Missouri’s Big River
The Big River, like its sister tributary of the Meramec, the Bourbeuse, is slow. It differs mainly in that it flows through a more heavily populated area, yet there are many pleasant places along it. Upper sections near the “lead belt” are subject to many of the effects of urban population and are not recommended even when there is enough water to float there. Sections both above and below Washington State Park are more attractive, and the park makes an excellent base of operations for base camped floats. Old mills and mill sites add interest. The area is so close to St. Louis that it can be reached in little more than an hour’s driving from that city.
Gradients: General — 2.4; Hwy. E to Hwy. 21 — 3.6; to Pine Ford Bridge — 2.2; to Byrnesville — 1.9; to Meramec River –1.5.
Counties: St. Francois, Washington, Jefferson.
0.0 Put-in at mouth of Turkey Creek on county road running north from Bonne Terre, parallel to Missouri Illinois R.R. tracks.
1.8 Hwy. E Bridge. Access difficult due to steep slope.
6.9 Three Hill Creek on left.
9.1 Coles Landing. Ford, reached from north side. Local swimming hole with good gravel bar. Access and campsite. Private.
10.6 Spring on right about 20 feet from river and 2 feet above river level.
12.0 MDC Jeremiah Blackwell Access on right. No camping.
12.2 Mill Creek on left.
12.8 Blackwell Bridge. No public access.
15.6 Missouri Pacific R.R. Bridge.
15.7 Vineland Road Bridge. No public access.
16.9 State Hwy. 21 Bridge. No access.
20.0 Campground at Washington State Park on left with good access at one place. Park is noted for its Indian petroglyphs, located about 0.5 mile up road to left of dining room facility near campground.
20.7 Bridge on Big River Heights Road northeast of state park boundary. Private access.
21.8 Mineral Fork enters on left. This creek is considered, by reptile collectors, to be a good locality for cottonmouth water moccasins. It is often floatable and has a general gradient of about 9.
23.3 Mammoth Bridge. MDC access on southwest side. No camping.
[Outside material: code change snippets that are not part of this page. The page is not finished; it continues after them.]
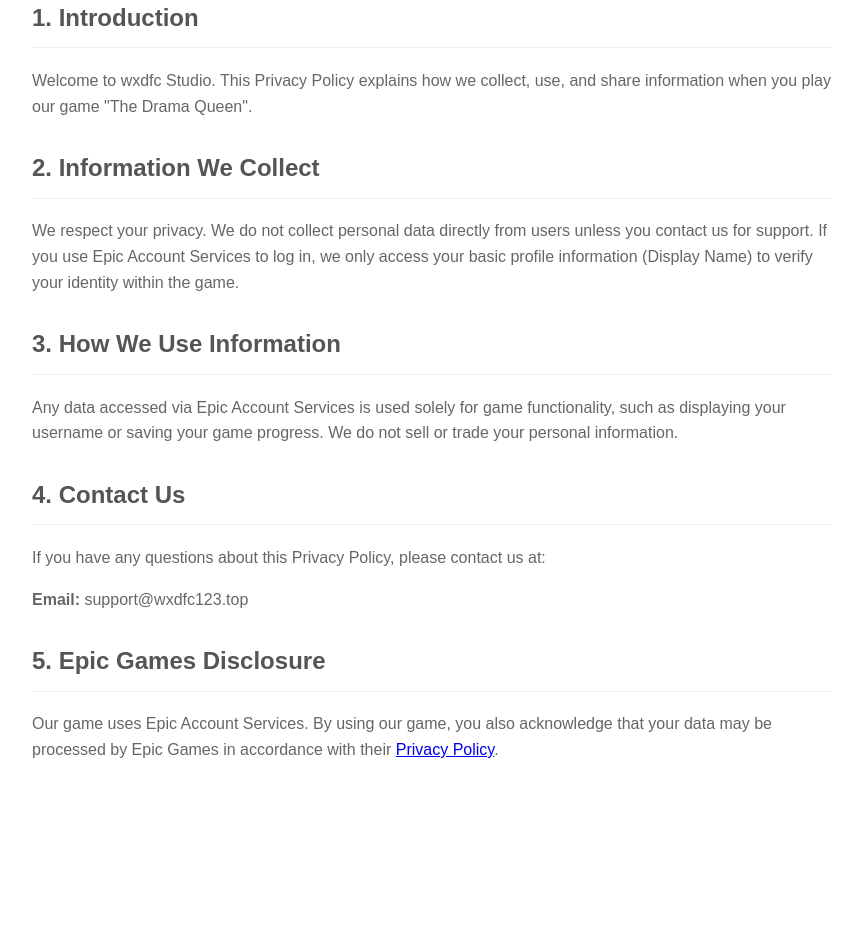
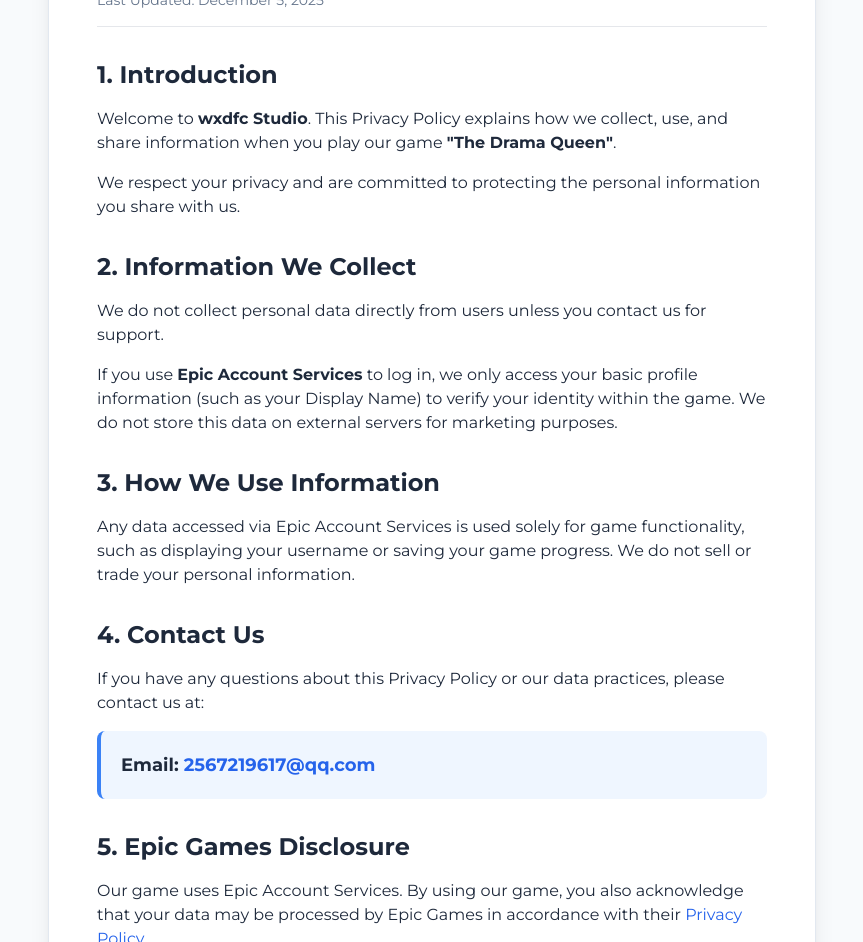
Before and after one commit to wxdfc/wxdfc123-site, a plain HTML site: page privacy.html in a window 1280 px wide. Shown: the part 171-1113 px from the top of the page, without its empty margins (208-1071 px from the left). Before the commit the page ends 970 px from the top, so only its background shows below. Drawn offline with nearby package versions, Linux system fonts and the light colour scheme.

Commit message:
Update privacy.html

```diff
--- a/privacy.html
+++ b/privacy.html
@@ -3,32 +3,74 @@
 <head>
     <meta charset="UTF-8">
     <meta name="viewport" content="width=device-width, initial-scale=1.0">
-    <title>Privacy Policy - wxdfc Studio</title>
+    <title>Privacy Policy - The Drama Queen</title>
+    <!-- 引入 Tailwind CSS (保持美观) -->
+    <script src="https://cdn.tailwindcss.com"></script>
+    <link href="https://fonts.googleapis.com/css2?family=Montserrat:wght@400;700&display=swap" rel="stylesheet">
     <style>
-        body { font-family: Arial, sans-serif; line-height: 1.6; max-width: 800px; margin: 0 auto; padding: 20px; }
-        h1 { color: #333; }
-        h2 { color: #555; border-bottom: 1px solid #eee; padding-bottom: 10px; margin-top: 30px; }
-        p { color: #666; }
+        body {
+            font-family: 'Montserrat', sans-serif;
+            background-color: #f8f9fa;
+            color: #333;
+            line-height: 1.6;
+        }
     </style>
 </head>
-<body>
-    <h1>Privacy Policy</h1>
-    <p>Last updated: December 3, 2025</p>
+<body class="bg-slate-50 text-slate-800 p-4 md:p-16">
 
-    <h2>1. Introduction</h2>
-    <p>Welcome to wxdfc Studio. This Privacy Policy explains how we collect, use, and share information when you play our game "The Drama Queen".</p>
+    <div class="max-w-3xl mx-auto bg-white p-8 md:p-12 rounded-2xl shadow-xl border border-slate-200">
+        <h1 class="text-3xl md:text-4xl font-bold mb-2 text-slate-900">Privacy Policy</h1>
+        <p class="text-sm text-slate-500 mb-8 border-b pb-4">Last Updated: December 5, 2025</p>
 
-    <h2>2. Information We Collect</h2>
-    <p>We respect your privacy. We do not collect personal data directly from users unless you contact us for support. If you use Epic Account Services to log in, we only access your basic profile information (Display Name) to verify your identity within the game.</p>
+        <section class="mb-8">
+            <h2 class="text-xl md:text-2xl font-bold mb-4 text-slate-800">1. Introduction</h2>
+            <p class="mb-4">
+                Welcome to <strong>wxdfc Studio</strong>. This Privacy Policy explains how we collect, use, and share information when you play our game <strong>"The Drama Queen"</strong>.
+            </p>
+            <p>
+                We respect your privacy and are committed to protecting the personal information you share with us.
+            </p>
+        </section>
 
-    <h2>3. How We Use Information</h2>
-    <p>Any data accessed via Epic Account Services is used solely for game functionality, such as displaying your username or saving your game progress. We do not sell or trade your personal information.</p>
+        <section class="mb-8">
+            <h2 class="text-xl md:text-2xl font-bold mb-4 text-slate-800">2. Information We Collect</h2>
+            <p class="mb-4">
+                We do not collect personal data directly from users unless you contact us for support.
+            </p>
+            <p>
+                If you use <strong>Epic Account Services</strong> to log in, we only access your basic profile information (such as your Display Name) to verify your identity within the game. We do not store this data on external servers for marketing purposes.
+            </p>
+        </section>
 
-    <h2>4. Contact Us</h2>
-    <p>If you have any questions about this Privacy Policy, please contact us at:</p>
-    <p><strong>Email:</strong> support@wxdfc123.top</p>
+        <section class="mb-8">
+            <h2 class="text-xl md:text-2xl font-bold mb-4 text-slate-800">3. How We Use Information</h2>
+            <p>
+                Any data accessed via Epic Account Services is used solely for game functionality, such as displaying your username or saving your game progress. We do not sell or trade your personal information.
+            </p>
+        </section>
 
-    <h2>5. Epic Games Disclosure</h2>
-    <p>Our game uses Epic Account Services. By using our game, you also acknowledge that your data may be processed by Epic Games in accordance with their <a href="https://www.epicgames.com/site/en-US/privacypolicy" target="_blank">Privacy Policy</a>.</p>
+        <section class="mb-8">
+            <h2 class="text-xl md:text-2xl font-bold mb-4 text-slate-800">4. Contact Us</h2>
+            <p class="mb-4">
+                If you have any questions about this Privacy Policy or our data practices, please contact us at:
+            </p>
+            <div class="bg-blue-50 p-5 rounded-lg border-l-4 border-blue-500">
+                <p class="font-bold text-lg">Email: <a href="mailto:2567219617@qq.com" class="text-blue-600 hover:underline">2567219617@qq.com</a></p>
+            </div>
+        </section>
+
+        <section class="mb-8">
+            <h2 class="text-xl md:text-2xl font-bold mb-4 text-slate-800">5. Epic Games Disclosure</h2>
+            <p>
+                Our game uses Epic Account Services. By using our game, you also acknowledge that your data may be processed by Epic Games in accordance with their <a href="https://www.epicgames.com/site/en-US/privacypolicy" target="_blank" class="text-blue-600 hover:underline">Privacy Policy</a>.
+            </p>
+        </section>
+
+        <div class="mt-12 pt-8 border-t text-center">
+            <a href="index.html" class="inline-block px-6 py-2 bg-slate-800 text-white rounded-lg hover:bg-slate-700 transition">Back to Home</a>
+            <p class="text-xs text-slate-400 mt-4">&copy; 2025 wxdfc Studio. All rights reserved.</p>
+        </div>
+    </div>
+
 </body>
 </html>
```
28.5 Old Hwy. H Bridge. No access.
28.7 MDC Merrill Horse Access. No camping. New Hwy. H Bridge. Fletcher 2 miles west.
30.7 Calico Creek on left.
34.0 Brown’s Ford Bridge. MDC access on left below bridge (under development).
38.6 Engleford Road. No public access.
43.4 Private access, camping.
45.0 Pine Ford (Hwy. Y) Bridge. No access.
50.7 Dry Creek on right.
52.3 MDC Morse Mill Access on right bank. No camping. Ball Memorial Park on left bank upstream of bridge.
52.4 Morse Mill Dam. Portage right. Break in dam at left near foundation of old mill is dangerous but a concrete sluice just right of this may be used to slide canoes down when the water is low enough to stand on the dam.
52.5 Hwy. B Bridge.
54.0 Cabins on left.
55.0 Klondike Road Bridge.
55.7 Jones Creek on left.
62.4 Hwy. BB along river on right.
63.2 MDC Cedar Hill Access. No camping. Cedar Hill Bridge and mill dam. Portage left. This is also the best take-out in this area. Mill, on right, still operates but has not used water power since about 1960.
63.5 State Hwy. 30 Bridge.
68.9 Private Dam. Portage right.
69.0 Byrnesville Bridge.
73.0 Hwy. W Bridge. MDC House Springs Access. No camping.
74.6 Byrnes Mill Dam. Private. Portage right.
80.9 Hoene Spring (cottage development) on left.
82.8 Twin River Bridge. Private access on right.
83.2 Meramec River.
Mineral Fork (Big River tributary)
0.0 Put-in at Hwy. F Bridge. Private land. Parking difficult.
3.0 Arnault Creek on right.
6.2 Sycamore Creek on left.
8.7 Site of old Hwy. 47 Bridge. Private access and camping.
10.2 Private slab bridge across creek.
13.8 Big River. Next take-out at Mammoth Bridge.
This is an electronic reprint of a Missouri Department of Conservation document. More or updated information on this topic can be found at the Missouri Department of Conservation web site located at: mdc.mo.gov. Copyright 2003 by the Conservation Commission of the State of Missouri.
Go to MCFA Home Page